Exercise description. Filter the records below and copy every line containing the word "import".

Data records.

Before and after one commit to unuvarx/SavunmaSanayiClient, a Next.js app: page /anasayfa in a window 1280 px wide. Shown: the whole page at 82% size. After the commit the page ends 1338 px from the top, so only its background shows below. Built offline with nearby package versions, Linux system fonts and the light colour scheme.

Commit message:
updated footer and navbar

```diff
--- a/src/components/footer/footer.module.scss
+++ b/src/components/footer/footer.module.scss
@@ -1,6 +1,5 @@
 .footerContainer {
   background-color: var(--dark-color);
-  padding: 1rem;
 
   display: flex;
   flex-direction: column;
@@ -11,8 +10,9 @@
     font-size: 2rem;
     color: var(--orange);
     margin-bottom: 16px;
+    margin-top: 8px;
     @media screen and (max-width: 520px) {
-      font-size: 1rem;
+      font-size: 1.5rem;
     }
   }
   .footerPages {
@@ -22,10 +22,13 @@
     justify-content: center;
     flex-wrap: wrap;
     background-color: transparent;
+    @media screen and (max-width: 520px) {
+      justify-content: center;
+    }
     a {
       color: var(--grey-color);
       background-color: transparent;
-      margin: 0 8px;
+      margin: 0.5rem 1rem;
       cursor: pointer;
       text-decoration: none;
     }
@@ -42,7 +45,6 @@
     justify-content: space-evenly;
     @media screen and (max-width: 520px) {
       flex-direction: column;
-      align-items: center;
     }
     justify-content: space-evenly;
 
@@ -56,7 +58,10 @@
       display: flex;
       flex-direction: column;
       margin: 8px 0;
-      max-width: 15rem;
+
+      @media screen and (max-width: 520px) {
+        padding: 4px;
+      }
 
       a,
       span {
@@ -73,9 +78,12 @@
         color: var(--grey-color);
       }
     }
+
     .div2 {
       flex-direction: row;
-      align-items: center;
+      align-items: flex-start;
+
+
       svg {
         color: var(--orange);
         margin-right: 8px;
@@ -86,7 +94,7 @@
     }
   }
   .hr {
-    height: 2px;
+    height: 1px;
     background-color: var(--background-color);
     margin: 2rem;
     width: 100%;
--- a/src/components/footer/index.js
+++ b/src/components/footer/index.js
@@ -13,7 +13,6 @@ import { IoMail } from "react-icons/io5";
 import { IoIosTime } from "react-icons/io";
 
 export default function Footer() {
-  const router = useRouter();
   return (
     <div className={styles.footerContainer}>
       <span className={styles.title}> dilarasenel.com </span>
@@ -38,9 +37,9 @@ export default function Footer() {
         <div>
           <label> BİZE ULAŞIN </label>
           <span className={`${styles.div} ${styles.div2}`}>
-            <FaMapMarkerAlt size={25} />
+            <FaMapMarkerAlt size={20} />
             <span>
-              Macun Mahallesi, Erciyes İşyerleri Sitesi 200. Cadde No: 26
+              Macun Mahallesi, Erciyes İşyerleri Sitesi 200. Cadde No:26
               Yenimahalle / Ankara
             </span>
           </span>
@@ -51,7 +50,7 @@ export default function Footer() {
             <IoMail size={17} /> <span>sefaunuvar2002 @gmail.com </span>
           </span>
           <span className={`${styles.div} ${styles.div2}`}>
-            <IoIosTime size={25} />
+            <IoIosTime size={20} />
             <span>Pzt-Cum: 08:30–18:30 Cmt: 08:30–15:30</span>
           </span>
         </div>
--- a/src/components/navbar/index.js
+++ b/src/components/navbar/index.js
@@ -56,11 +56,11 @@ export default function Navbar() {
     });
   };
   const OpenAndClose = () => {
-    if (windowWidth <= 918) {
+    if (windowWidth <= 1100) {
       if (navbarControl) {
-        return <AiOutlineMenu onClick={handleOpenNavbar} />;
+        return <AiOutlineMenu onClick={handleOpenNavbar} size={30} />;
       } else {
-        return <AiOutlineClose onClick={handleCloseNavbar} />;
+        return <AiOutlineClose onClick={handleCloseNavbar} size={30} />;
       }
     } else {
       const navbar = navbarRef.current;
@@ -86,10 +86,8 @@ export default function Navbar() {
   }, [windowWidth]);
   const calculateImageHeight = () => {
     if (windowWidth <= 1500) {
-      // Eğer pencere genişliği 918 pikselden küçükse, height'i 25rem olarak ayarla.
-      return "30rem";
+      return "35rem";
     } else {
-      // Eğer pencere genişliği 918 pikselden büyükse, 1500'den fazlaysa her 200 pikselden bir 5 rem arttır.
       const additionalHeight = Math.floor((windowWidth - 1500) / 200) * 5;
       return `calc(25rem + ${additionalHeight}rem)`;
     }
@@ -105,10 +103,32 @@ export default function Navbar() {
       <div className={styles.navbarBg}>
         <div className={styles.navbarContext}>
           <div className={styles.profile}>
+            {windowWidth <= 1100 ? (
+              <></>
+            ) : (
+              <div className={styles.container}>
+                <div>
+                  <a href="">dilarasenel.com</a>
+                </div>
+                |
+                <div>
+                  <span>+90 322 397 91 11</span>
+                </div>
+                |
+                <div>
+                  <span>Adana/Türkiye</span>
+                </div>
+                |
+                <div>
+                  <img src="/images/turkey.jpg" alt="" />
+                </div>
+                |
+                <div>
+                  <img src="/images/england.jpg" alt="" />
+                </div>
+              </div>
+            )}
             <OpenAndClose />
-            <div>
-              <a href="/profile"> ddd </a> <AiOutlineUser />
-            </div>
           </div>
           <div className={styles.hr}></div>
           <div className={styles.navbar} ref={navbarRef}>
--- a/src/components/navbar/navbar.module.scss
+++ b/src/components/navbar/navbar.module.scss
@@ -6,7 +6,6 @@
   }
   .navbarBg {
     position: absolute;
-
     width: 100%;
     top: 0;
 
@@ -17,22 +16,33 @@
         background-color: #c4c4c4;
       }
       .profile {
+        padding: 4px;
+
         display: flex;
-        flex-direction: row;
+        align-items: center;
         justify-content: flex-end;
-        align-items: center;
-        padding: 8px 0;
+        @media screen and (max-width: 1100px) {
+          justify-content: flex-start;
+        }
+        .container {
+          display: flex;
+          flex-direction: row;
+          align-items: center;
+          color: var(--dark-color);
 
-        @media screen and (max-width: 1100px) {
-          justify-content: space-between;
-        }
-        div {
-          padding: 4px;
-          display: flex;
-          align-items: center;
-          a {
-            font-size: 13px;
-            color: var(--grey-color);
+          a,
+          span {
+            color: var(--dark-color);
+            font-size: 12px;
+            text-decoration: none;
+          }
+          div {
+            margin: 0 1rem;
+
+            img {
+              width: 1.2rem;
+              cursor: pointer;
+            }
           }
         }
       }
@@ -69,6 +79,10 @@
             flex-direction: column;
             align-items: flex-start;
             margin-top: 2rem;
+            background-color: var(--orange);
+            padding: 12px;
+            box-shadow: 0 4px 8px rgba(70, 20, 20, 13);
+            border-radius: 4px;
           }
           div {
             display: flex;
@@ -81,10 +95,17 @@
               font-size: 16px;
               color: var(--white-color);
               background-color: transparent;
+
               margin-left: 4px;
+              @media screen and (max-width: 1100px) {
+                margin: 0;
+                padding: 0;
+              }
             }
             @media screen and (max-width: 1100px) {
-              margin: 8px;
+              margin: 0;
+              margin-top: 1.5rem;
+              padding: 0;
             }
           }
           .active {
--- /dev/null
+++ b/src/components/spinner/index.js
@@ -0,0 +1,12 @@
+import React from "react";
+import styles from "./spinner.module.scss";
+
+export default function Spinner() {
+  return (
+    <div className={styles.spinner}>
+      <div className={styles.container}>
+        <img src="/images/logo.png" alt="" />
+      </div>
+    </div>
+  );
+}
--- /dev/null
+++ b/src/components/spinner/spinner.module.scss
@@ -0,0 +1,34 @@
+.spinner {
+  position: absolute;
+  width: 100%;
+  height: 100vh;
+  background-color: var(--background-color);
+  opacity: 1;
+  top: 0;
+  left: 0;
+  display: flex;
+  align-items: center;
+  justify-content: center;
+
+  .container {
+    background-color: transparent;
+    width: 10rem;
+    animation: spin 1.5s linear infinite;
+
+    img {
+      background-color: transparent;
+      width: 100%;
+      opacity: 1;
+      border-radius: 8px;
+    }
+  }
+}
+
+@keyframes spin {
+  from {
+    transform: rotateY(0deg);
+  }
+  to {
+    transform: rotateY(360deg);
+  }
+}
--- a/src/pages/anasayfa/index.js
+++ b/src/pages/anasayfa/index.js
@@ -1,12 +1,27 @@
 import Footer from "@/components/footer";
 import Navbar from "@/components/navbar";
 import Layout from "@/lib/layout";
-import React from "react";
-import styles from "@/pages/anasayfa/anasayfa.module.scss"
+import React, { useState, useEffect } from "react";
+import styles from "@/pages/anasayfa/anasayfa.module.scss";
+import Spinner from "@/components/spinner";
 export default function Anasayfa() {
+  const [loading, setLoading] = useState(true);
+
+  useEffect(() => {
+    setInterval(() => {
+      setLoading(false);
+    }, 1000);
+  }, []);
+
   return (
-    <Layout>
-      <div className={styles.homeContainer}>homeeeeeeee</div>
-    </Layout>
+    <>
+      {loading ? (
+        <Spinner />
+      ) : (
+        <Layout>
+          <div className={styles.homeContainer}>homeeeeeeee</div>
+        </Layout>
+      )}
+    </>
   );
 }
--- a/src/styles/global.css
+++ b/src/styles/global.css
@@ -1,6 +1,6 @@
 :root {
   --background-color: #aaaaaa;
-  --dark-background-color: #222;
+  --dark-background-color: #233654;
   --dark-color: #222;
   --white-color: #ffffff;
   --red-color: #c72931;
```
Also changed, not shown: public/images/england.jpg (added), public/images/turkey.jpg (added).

Response to this exercise.
@@ -13,7 +13,6 @@ import { IoMail } from "react-icons/io5";
 import { IoIosTime } from "react-icons/io";
+import React from "react";
+import styles from "./spinner.module.scss";
 import Footer from "@/components/footer";
 import Navbar from "@/components/navbar";
 import Layout from "@/lib/layout";
-import React from "react";
-import styles from "@/pages/anasayfa/anasayfa.module.scss"
+import React, { useState, useEffect } from "react";
+import styles from "@/pages/anasayfa/anasayfa.module.scss";
+import Spinner from "@/components/spinner";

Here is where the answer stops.